Today I decided to give it a shot and it was worth it. It is now clear that Michael Bay needs to take a back seat with this franchise. Director Travis Knight did a fantastic job with this prequel to the Transformers Saga that we have come to know. He took a franchise that relied on visuals and action above all else and gave us a film with love-able characters, an interesting story and brought back the nostalgia from the cartoon.
Hailee Steinfeld (Enders Game, Pitch Perfect 3) knocks the role out of the park. Playing the role of Charlie, a teen girl almost to her 18th birthday, we see a young woman who is processing the loss of her father, listens to awesome 80’s tunes, and loves cars. From the opening moments we get to know her character at a deeper level than we ever got to know Shia Labeouf’s character Sam. Rather than a horny teenage boy with little charm we get a young woman who has attitude, real feelings and is relatable. She isn’t obsessing about getting into Megan Fox’s pants but instead working a job, going to school and trying to fix the old car her and her father had been working on.
It is on her birthday that she meets Bumblebee. As we learn in the trailer, she gets the run down bug not knowing it is actually an alien from another planet. They form an instant bond and within about 10 minutes of seeing them together I was convinced that this should just be a separate universe because Charlie and Bumblebee has a far deeper bond than Sam and B ever had. The films dives into that relationship rather than focuses on Allsparks or other Transformer lore. Don’t get me wrong, all of that is fun stuff from the TV show but Bumblebee instead focuses on character development and relationships.

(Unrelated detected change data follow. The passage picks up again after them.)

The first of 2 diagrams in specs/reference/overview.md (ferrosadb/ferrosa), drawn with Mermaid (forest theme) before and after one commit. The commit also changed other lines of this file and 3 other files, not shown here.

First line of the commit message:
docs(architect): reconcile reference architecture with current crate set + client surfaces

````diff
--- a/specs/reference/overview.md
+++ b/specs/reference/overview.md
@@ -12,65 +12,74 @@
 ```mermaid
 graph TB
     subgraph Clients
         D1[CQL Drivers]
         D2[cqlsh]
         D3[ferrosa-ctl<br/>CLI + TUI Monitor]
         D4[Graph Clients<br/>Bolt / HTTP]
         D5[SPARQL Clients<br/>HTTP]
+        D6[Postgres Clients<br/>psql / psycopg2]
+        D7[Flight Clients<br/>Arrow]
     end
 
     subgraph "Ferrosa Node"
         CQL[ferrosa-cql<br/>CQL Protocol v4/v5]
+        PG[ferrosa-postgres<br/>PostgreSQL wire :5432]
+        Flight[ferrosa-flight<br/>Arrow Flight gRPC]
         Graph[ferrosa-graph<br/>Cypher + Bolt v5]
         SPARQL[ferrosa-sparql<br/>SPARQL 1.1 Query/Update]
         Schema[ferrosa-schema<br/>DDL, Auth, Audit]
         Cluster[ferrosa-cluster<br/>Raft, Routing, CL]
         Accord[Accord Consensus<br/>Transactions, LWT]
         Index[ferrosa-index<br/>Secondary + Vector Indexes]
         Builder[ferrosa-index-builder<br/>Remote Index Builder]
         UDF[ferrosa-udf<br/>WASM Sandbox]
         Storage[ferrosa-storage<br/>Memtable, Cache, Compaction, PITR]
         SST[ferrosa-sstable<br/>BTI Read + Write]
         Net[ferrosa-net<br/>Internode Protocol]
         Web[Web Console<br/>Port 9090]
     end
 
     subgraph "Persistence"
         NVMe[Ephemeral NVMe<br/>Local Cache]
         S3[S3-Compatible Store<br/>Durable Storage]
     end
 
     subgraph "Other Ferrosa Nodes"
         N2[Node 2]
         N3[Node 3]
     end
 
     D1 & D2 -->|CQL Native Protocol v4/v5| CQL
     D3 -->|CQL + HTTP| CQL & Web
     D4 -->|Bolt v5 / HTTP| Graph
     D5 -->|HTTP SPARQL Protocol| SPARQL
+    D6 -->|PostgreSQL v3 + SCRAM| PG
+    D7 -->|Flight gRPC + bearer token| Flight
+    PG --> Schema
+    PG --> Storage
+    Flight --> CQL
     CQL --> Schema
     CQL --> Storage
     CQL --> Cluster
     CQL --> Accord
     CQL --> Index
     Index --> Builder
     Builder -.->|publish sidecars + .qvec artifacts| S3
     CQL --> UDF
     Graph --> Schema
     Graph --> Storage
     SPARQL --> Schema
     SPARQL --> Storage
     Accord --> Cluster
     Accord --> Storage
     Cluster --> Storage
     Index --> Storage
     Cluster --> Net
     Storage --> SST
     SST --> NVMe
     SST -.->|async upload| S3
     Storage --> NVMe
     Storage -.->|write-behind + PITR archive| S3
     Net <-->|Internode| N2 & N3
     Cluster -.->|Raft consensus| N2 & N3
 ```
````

Late into the second act I was actually thinking I didn’t want to see any action. Instead I wanted to keep seeing Charlie and Bumblebee hang out together and develop a friendship.
The character building was so good compared to the other films in the franchise that it felt like the main arc of the film was actually secondary to the story. When the third act came around and the action picked up I was entertained but more so because of the build up of relationships. This is how a film should feel. The audience should care about the characters and their relationships so that the peril they experience later on means something.
Bumblebee isn’t without its flaws though. While I have been showering it with exorbitant praise a big stain on the film is John Cena. I like Cena as a comedic actor and he is ok as an action hero but he was bad here. A high ranking military officer he is constantly trying to destroy all Autobots, most notably Bumblebee. This itself isn’t bad but the writing and acting mesh so poorly that it was distracting. Cena’s character Agent Burns is boring, bland and uninteresting. We don’t learn anything of substance about him other than that he loves his country. This alone isn’t enough to make his character engaging to watch.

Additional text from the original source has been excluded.